→ What needs to be done: The entries below must be returned exactly as they stand.

→ Records provided:
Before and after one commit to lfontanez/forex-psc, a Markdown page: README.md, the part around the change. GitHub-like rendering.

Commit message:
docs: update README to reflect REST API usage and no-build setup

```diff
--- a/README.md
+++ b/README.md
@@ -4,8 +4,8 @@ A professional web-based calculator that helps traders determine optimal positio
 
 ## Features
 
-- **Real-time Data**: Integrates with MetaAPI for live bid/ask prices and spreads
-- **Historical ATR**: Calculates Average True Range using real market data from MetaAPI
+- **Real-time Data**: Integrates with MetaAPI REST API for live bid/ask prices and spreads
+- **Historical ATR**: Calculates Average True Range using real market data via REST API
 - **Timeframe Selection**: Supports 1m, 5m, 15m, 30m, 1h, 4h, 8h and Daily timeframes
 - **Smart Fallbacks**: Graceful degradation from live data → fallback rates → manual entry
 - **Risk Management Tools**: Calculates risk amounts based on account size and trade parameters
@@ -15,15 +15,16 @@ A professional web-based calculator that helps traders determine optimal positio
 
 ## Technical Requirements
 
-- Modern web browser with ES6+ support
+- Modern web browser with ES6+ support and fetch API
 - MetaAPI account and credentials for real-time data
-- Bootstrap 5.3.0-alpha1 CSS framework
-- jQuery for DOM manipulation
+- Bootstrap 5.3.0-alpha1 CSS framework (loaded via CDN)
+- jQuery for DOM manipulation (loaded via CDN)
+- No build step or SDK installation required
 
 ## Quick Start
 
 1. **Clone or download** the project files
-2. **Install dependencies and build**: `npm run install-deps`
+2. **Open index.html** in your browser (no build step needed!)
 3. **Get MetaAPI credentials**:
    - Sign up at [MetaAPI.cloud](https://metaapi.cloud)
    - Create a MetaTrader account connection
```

→ Response for this exercise:
Before and after one commit to lfontanez/forex-psc, a Markdown page: README.md, the part around the change. GitHub-like rendering.

Commit message:
docs: update README to reflect REST API usage and no-build setup

```diff
--- a/README.md
+++ b/README.md
@@ -4,8 +4,8 @@ A professional web-based calculator that helps traders determine optimal positio
 
 ## Features
 
-- **Real-time Data**: Integrates with MetaAPI for live bid/ask prices and spreads
-- **Historical ATR**: Calculates Average True Range using real market data from MetaAPI
+- **Real-time Data**: Integrates with MetaAPI REST API for live bid/ask prices and spreads
+- **Historical ATR**: Calculates Average True Range using real market data via REST API
 - **Timeframe Selection**: Supports 1m, 5m, 15m, 30m, 1h, 4h, 8h and Daily timeframes
 - **Smart Fallbacks**: Graceful degradation from live data → fallback rates → manual entry
 - **Risk Management Tools**: Calculates risk amounts based on account size and trade parameters
@@ -15,15 +15,16 @@ A professional web-based calculator that helps traders determine optimal positio
 
 ## Technical Requirements
 
-- Modern web browser with ES6+ support
+- Modern web browser with ES6+ support and fetch API
 - MetaAPI account and credentials for real-time data
-- Bootstrap 5.3.0-alpha1 CSS framework
-- jQuery for DOM manipulation
+- Bootstrap 5.3.0-alpha1 CSS framework (loaded via CDN)
+- jQuery for DOM manipulation (loaded via CDN)
+- No build step or SDK installation required
 
 ## Quick Start
 
 1. **Clone or download** the project files
-2. **Install dependencies and build**: `npm run install-deps`
+2. **Open index.html** in your browser (no build step needed!)
 3. **Get MetaAPI credentials**:
    - Sign up at [MetaAPI.cloud](https://metaapi.cloud)
    - Create a MetaTrader account connection
```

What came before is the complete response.